Approximately 40,000 Verizon workers went on strike on April 13th, and returned to work on June 1st.

What will be the impact on the May employment report?

These workers were on strike during the reference period in May and will not be counted as employed.  Since the strike is over, they will be counted as employed in the June 2016 report.

To see the impact, we can look back at the Verizon strike in 2011.  That strike started on Aug 6th and ended on Aug 20th.  Those workers were not employed during the August reference period, and the BLS reported a loss of 48.6 thousand telecommunications workers in August 2011, and a gain of 43.0 thousand workers in September 2011 seasonally adjusted (SA).

The impact from the strike on the May employment report will be obvious in the Information Super Sector under the Telecommunications Industry.
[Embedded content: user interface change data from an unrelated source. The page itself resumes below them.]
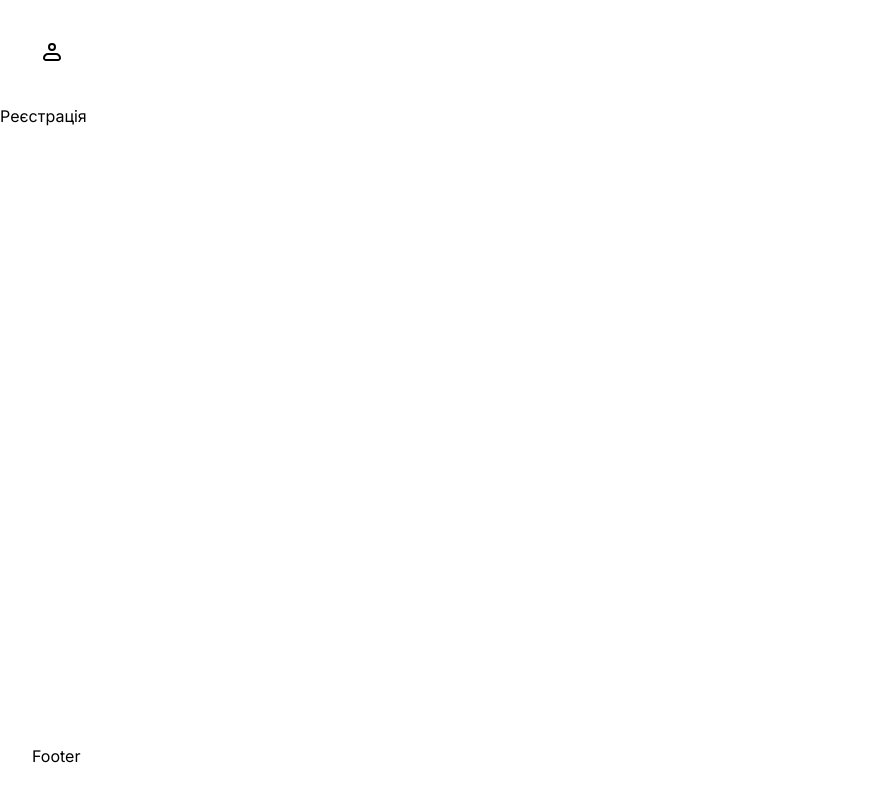
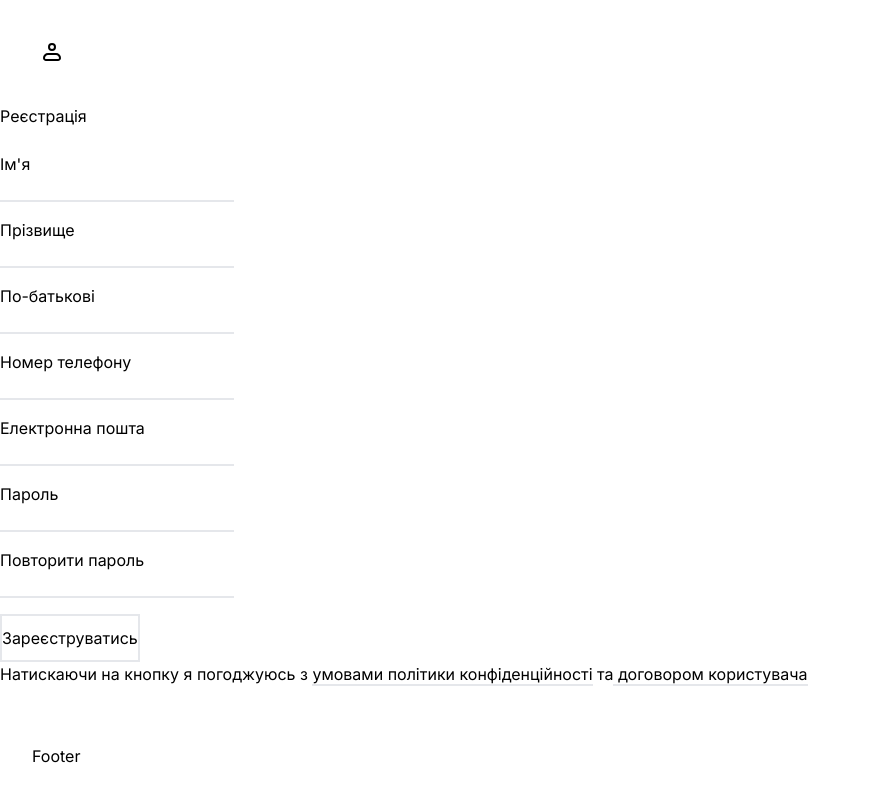
Before and after one commit to TataUA/teamchallenge_sport_store_frontend, a Next.js app: page /signup in a window 1280 px wide. Shown: the whole page, without its empty margins (0-871 px from the left). Built offline with nearby package versions, Linux system fonts and the light colour scheme.

Commit message:
added register/login forms

```diff
--- a/app/(auth)/login/page.tsx
+++ b/app/(auth)/login/page.tsx
@@ -1,12 +1,28 @@
+import React from "react";
 import Link from "next/link";
-import React from "react";
+import { LoginForm } from "@/app/components/LoginForm";
 
 export default function Page() {
   return (
     <>
-      <h1>Авторизація</h1>
-      <p>Увійдіть або зареєструйтесь щоб продовжити</p>
-      <Link href="/signup">Зареєструватись</Link>
+      <h1 className="mb-2">Авторизація</h1>
+      <p className="mb-6">Увійдіть або зареєструйтесь щоб продовжити</p>
+      <LoginForm />
+      <p>
+        Натискаючи на кнопку я погоджуюсь з{" "}
+        <Link href="" className="border-b-2">
+          умовами політики конфіденційності
+        </Link>{" "}
+        та
+        <Link href="" className="border-b-2">
+          {" "}
+          договором користувача
+        </Link>
+      </p>
+      <p>або</p>
+      <Link href="/signup" className="inline-block h-12 border-2">
+        Зареєструватись
+      </Link>
     </>
   );
 }
--- a/app/(auth)/profile/page.tsx
+++ b/app/(auth)/profile/page.tsx
@@ -1,7 +1,7 @@
 import { redirect } from "next/navigation";
 
 export default function Profile() {
-  const authenticate = 1;
+  const authenticate = 0;
   if (!authenticate) {
     redirect("/login");
   }
--- a/app/(auth)/signup/page.tsx
+++ b/app/(auth)/signup/page.tsx
@@ -1,11 +1,23 @@
 import React from "react";
+import Link from "next/link";
 import { RegisterForm } from "@/app/components/RegisterForm";
 
 export default function Page() {
   return (
     <>
-      <h1>Реєстрація</h1>
-      <RegisterForm/>
+      <h1 className="mb-6">Реєстрація</h1>
+      <RegisterForm />
+      <p>
+        Натискаючи на кнопку я погоджуюсь з{" "}
+        <Link href="" className="border-b-2">
+          умовами політики конфіденційності
+        </Link>{" "}
+        та
+        <Link href="" className="border-b-2">
+          {" "}
+          договором користувача
+        </Link>
+      </p>
     </>
   );
 }
--- /dev/null
+++ b/app/components/LoginForm.tsx
@@ -0,0 +1,89 @@
+"use client";
+
+import React from "react";
+//import { useDispatch } from "react-redux";
+import * as yup from "yup";
+import { Formik, Form, Field, ErrorMessage } from "formik";
+import Link from "next/link";
+//import { registerUserThunk } from "redux/auth/authThunk";
+
+export const schema = yup.object().shape({
+  email: yup
+    .string()
+    .email("Введіть дійсну електронну адресу")
+    .required("Це поле обов'язкове"),
+  password: yup
+    .string()
+    .min(6, "Пароль повинен містити не менше 6 символів")
+    .matches(
+      /^[A-Za-z0-9!@#$%^&*]+$/,
+      "Пароль може містити лише літери, цифри та символи"
+    )
+    .required("Це поле обов'язкове"),
+});
+
+interface FormValues {
+  email: string;
+  password: string;
+}
+
+const initialValues: FormValues = {
+  email: "",
+  password: "",
+};
+
+export const LoginForm = () => {
+  //const dispatch = useDispatch();
+
+  const handleSubmit = (
+    values: FormValues,
+    { resetForm }: { resetForm: () => void }
+  ) => {
+    //dispatch(registerUserThunk({ name, email, password }));
+
+    //DELETE
+    console.log(values);
+    resetForm();
+  };
+
+  return (
+    <Formik
+      initialValues={initialValues}
+      validationSchema={schema}
+      onSubmit={handleSubmit}
+    >
+      <Form autoComplete="on">
+        <label htmlFor="email" className="block mb-4">
+          Електронна пошта
+          <Field
+            id="email"
+            type="email"
+            name="email"
+            className="block border-b-2"
+          />
+          <ErrorMessage name="email" component="div" />
+        </label>
+
+        <label htmlFor="password" className="block mb-4">
+          Пароль
+          <Field
+            autoComplete="off"
+            id="password"
+            type="password"
+            name="password"
+            className="block border-b-2"
+          />
+          <ErrorMessage name="password" component="div" />
+        </label>
+
+        <Link href={""} className="block mb-5">
+          Забули пароль?
+        </Link>
+
+        <button type="submit" className="h-12 border-2">
+          Увійти
+        </button>
+      </Form>
+    </Formik>
+  );
+};
--- a/app/components/RegisterForm.tsx
+++ b/app/components/RegisterForm.tsx
@@ -1,29 +1,32 @@
+"use client";
+
+import React, { useState } from "react";
 //import { useDispatch } from "react-redux";
 import * as yup from "yup";
 import { Formik, Form, Field, ErrorMessage } from "formik";
 //import { registerUserThunk } from "redux/auth/authThunk";
 
-const schema = yup.object().shape({
+export const schema = yup.object().shape({
   name: yup
     .string()
     .min(1, "Це поле не може бути порожнім")
-    .matches(/^[^\d\W]+$/, "Це поле може містити лише літери")
+    .matches(/^[A-Za-zА-Яа-яЁёЇїІіЄєҐґ']+$/, "Це поле може містити лише літери")
     .required("Це поле обов'язкове"),
   surname: yup
     .string()
     .min(1, "Це поле не може бути порожнім")
-    .matches(/^[^\d\W]+$/, "Це поле може містити лише літери")
+    .matches(/^[A-Za-zА-Яа-яЁёЇїІіЄєҐґ']+$/, "Це поле може містити лише літери")
     .required("Це поле обов'язкове"),
   patronymic: yup
     .string()
     .min(1, "Це поле не може бути порожнім")
-    .matches(/^[^\d\W]+$/, "Це поле може містити лише літери")
+    .matches(/^[A-Za-zА-Яа-яЁёЇїІіЄєҐґ']+$/, "Це поле може містити лише літери")
     .required("Це поле обов'язкове"),
   phone: yup
     .string()
     .min(12, "Номер телефону повинен містити не менше 12 символів")
     .matches(
-      /^\+[0-9]{12}/,
+      /^\+380\d{9}$/,
       "Номер телефону повинен бути у форматі +380*********"
     )
     .required("Це поле обов'язкове"),
@@ -66,54 +69,132 @@ const initialValues: FormValues = {
 };
 
 export const RegisterForm = () => {
+  const [phone, setPhone] = useState("");
+  const [isPhoneFocused, setIsPhoneFocused] = useState(false);
   //const dispatch = useDispatch();
 
-  // const handleSubmit = ({ name, email, password }, { resetForm }) => {
-  //   dispatch(registerUserThunk({ name, email, password }));
-  //   resetForm();
-  // };
+  const handleSubmit = (
+    values: FormValues,
+    { resetForm }: { resetForm: () => void }
+  ) => {
+    //dispatch(registerUserThunk({ name, email, password }));
 
-  return (<></>
-    // <Formik
-    //   initialValues={initialValues}
-    //   validationSchema={schema}
-    //   onSubmit={() => console.log()} //handleSubmit
-    // >
-    //   <Form autoComplete="on">
-    //     <label htmlFor="name">
-    //       Name
-    //       <Field
-    //         id="name"
-    //         type="text"
-    //         name="name"
-    //         placeholder="Rosie Simpson"
-    //       />
-    //       <ErrorMessage name="name" component={""} />
-    //     </label>
-    //     <label htmlFor="email">
-    //       Email
-    //       <Field
-    //         id="email"
-    //         type="email"
-    //         name="email"
-    //         placeholder="rosiesimpson@gmail.com"
-    //       />
-    //       <ErrorMessage name="email" component={""} />
-    //     </label>
-    //     <label htmlFor="password">
-    //       Password
-    //       <Field
-    //         autoComplete="off"
-    //         id="password"
-    //         type="password"
-    //         name="password"
-    //         placeholder="
-    //         Must be at least 7 characters"
-    //       />
-    //       <ErrorMessage name="password" component={""} />
-    //     </label>
-    //     <button type="submit">Create</button>
-    //   </Form>
-    // </Formik>
+    //DELETE
+    console.log(values);
+    resetForm();
+    setPhone("");
+  };
+
+  return (
+    <Formik
+      initialValues={{ ...initialValues, phone }}
+      validationSchema={schema}
+      onSubmit={handleSubmit}
+    >
+      {(formik) => (
+        <Form autoComplete="on">
+          <label htmlFor="name" className="block mb-4">
+            Ім&apos;я
+            <Field
+              id="name"
+              type="text"
+              name="name"
+              className="block border-b-2"
+            />
+            <ErrorMessage name="name" component="div" />
+          </label>
+
+          <label htmlFor="surname" className="block mb-4">
+            Прізвище
+            <Field
+              id="surname"
+              type="text"
+              name="surname"
+              className="block border-b-2"
+            />
+            <ErrorMessage name="surname" component="div" />
+          </label>
+
+          <label htmlFor="patronymic" className="block mb-4">
+            По-батькові
+            <Field
+              id="patronymic"
+              type="text"
+              name="patronymic"
+              className="block border-b-2"
+            />
+            <ErrorMessage name="patronymic" component="div" />
+          </label>
+
+          <label htmlFor="phone" className="block mb-4">
+            Номер телефону
+            <Field
+              id="phone"
+              type="text"
+              name="phone"
+              className="block border-b-2"
+              value={isPhoneFocused || phone.length > 4 ? phone : ""}
+              onFocus={() => {
+                setIsPhoneFocused(true);
+                if (!phone.startsWith("+380")) {
+                  const newPhone = "+380" + phone.slice(4);
+                  setPhone(newPhone);
+                  formik.setFieldValue("phone", newPhone);
+                }
+              }}
+              onBlur={() => {
+                if (phone === "+380") {
+                  setPhone("");
+                }
+                setIsPhoneFocused(false);
+              }}
+              onChange={(e: React.ChangeEvent<HTMLInputElement>) => {
+                const inputValue = e.target.value;
+                if (inputValue.startsWith("+380") || inputValue === "") {
+                  setPhone(inputValue);
+                  formik.setFieldValue("phone", inputValue);
+                }
+              }}
+            />
+            <ErrorMessage name="phone" component="div" />
+          </label>
+          <label htmlFor="email" className="block mb-4">
+            Електронна пошта
+            <Field
+              id="email"
+              type="email"
+              name="email"
+              className="block border-b-2"
+            />
+            <ErrorMessage name="email" component="div" />
+          </label>
+          <label htmlFor="password" className="block mb-4">
+            Пароль
+            <Field
+              autoComplete="off"
+              id="password"
+              type="password"
+              name="password"
+              className="block border-b-2"
+            />
+            <ErrorMessage name="password" component="div" />
+          </label>
+          <label htmlFor="repeatPassword" className="block mb-4">
+            Повторити пароль
+            <Field
+              autoComplete="off"
+              id="repeatPassword"
+              type="password"
+              name="repeatPassword"
+              className="block border-b-2"
+            />
+            <ErrorMessage name="repeatPassword" component="div" />
+          </label>
+          <button type="submit" className="h-12 border-2">
+            Зареєструватись
+          </button>
+        </Form>
+      )}
+    </Formik>
   );
 };
```
Also changed, not shown: lib/utils/token.ts (+20 -20 lines), lib/api.ts (renamed from lib/api.tsx).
This is one of the first items I will check tomorrow morning.

If the employment report shows a loss of 40,000 telecommunications workers (SA), then it will be reasonable to add those to the headline employment number to look at the underlying trend (they will be added back in the June BLS report – and we will need to subtract those workers in June to see the underlying trend).

As an example, if the BLS reports 120,000 jobs added in May, and 40,000 telecommunication jobs lost in May, the underlying trend would be 160,000 (and the reverse in June).
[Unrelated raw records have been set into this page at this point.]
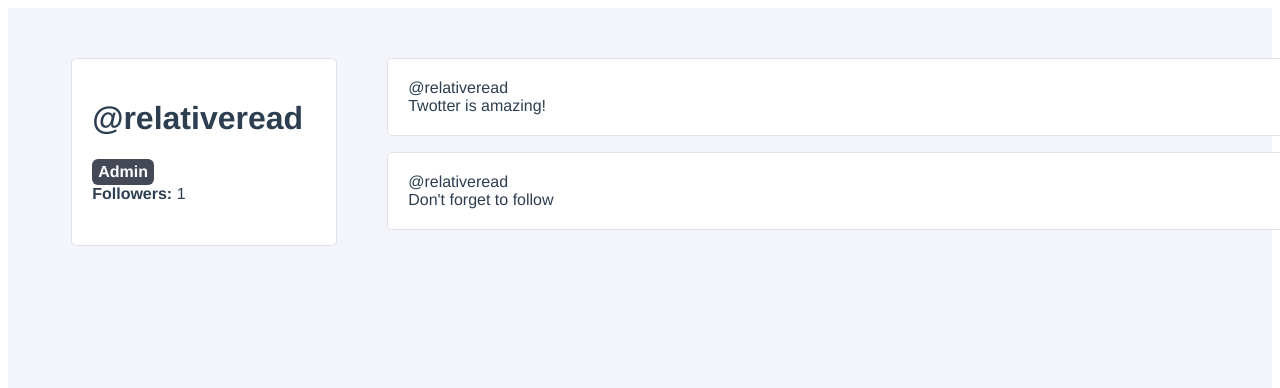
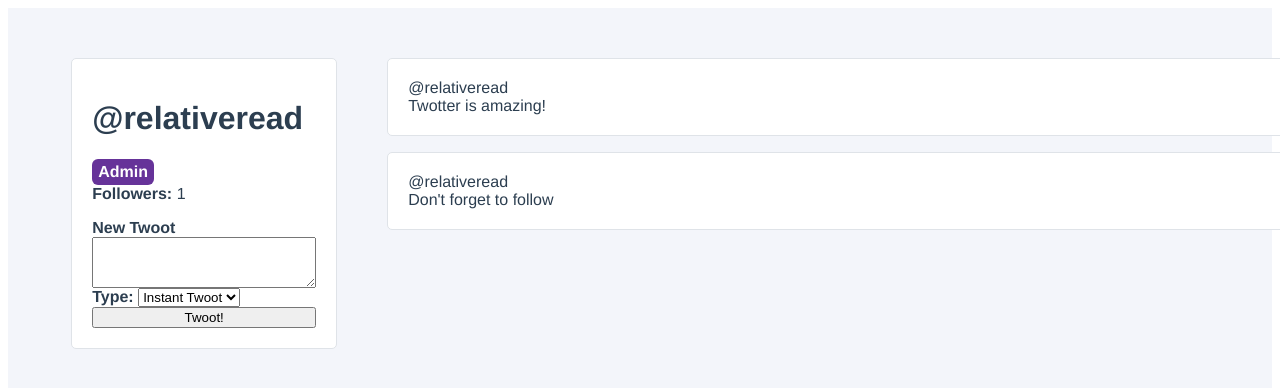
Before and after one commit to edsonayllon/vue-tut, a Vue app: page / in a window 1280 px wide. Shown: the top 388 px of the page. Built offline with nearby package versions, Linux system fonts and the light colour scheme.

Commit message:
new post form

```diff
--- a/src/components/UserProfile.vue
+++ b/src/components/UserProfile.vue
@@ -11,6 +11,21 @@
             <div class = "user-profile__follower-count">
                 <strong>Followers:</strong> {{ followers }}
             </div>
+            <form class="user-profile__create-twoot" @submit.prevent="createNewTwoot">
+                <label for="newTwoot"><strong>New Twoot</strong></label>
+                <textarea id="newTwoot" rows="3" v-model="newTwootContent" />
+                <div class="user-profile__create-twoot-type">
+                    <label for="newTwootType"><strong>Type: </strong></label>
+                    <select id="newTwootType" v-model="selectedTwootType">
+                        <option :value="option.value" v-for="(option, index) in twootTypes" :key="index">
+                            {{ option.name }}
+                        </option>
+                    </select>
+                </div>
+                <button>
+                    Twoot!
+                </button>
+            </form>
         </div>
         <div class = "user-profile__twoots-wrapper">
             <TwootItem
@@ -34,6 +49,12 @@ export default {
     },
     data () {
     return {
+        newTwootContent: '',
+        selectedTwootType: 'instant',
+        twootTypes: [
+            { value: 'draft', name: 'Draft' },
+            { value: 'instant', name: 'Instant Twoot' }
+        ],
         followers: 0,
         user: {
             id: 1,
@@ -68,6 +89,15 @@ export default {
     },
     toggleFavorite(id) {
         console.log(`Favorited tweet with id ${id}`)
+    },
+    createNewTwoot() {
+        if (this.newTwootContent && this.selectedTwootType !== 'draft') {
+            this.user.twoots.unshift({
+                id: this.user.twoots.length + 1,
+                content: this.newTwootContent
+            })
+            this.newTwootContent = ''
+        }
     }
   },
   mounted() {
@@ -95,11 +125,17 @@ export default {
 }
 
 .user-profile__admin-badge {
-    background: #454955;
+    background: rebeccapurple;
     border-radius: 6px;
     margin-right: auto;
     padding: 4px 6px;
     color: white;
     font-weight: bold;
 }
+
+.user-profile__create-twoot {
+    display: flex;
+    flex-direction: column;
+    padding-top: 16px;
+}
 </style>
```
Lines whose indentation alone changed are shown as unchanged.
Note: Some of the recent increase in the 4-week average of unemployment claims is probably related to the Verizon strike too.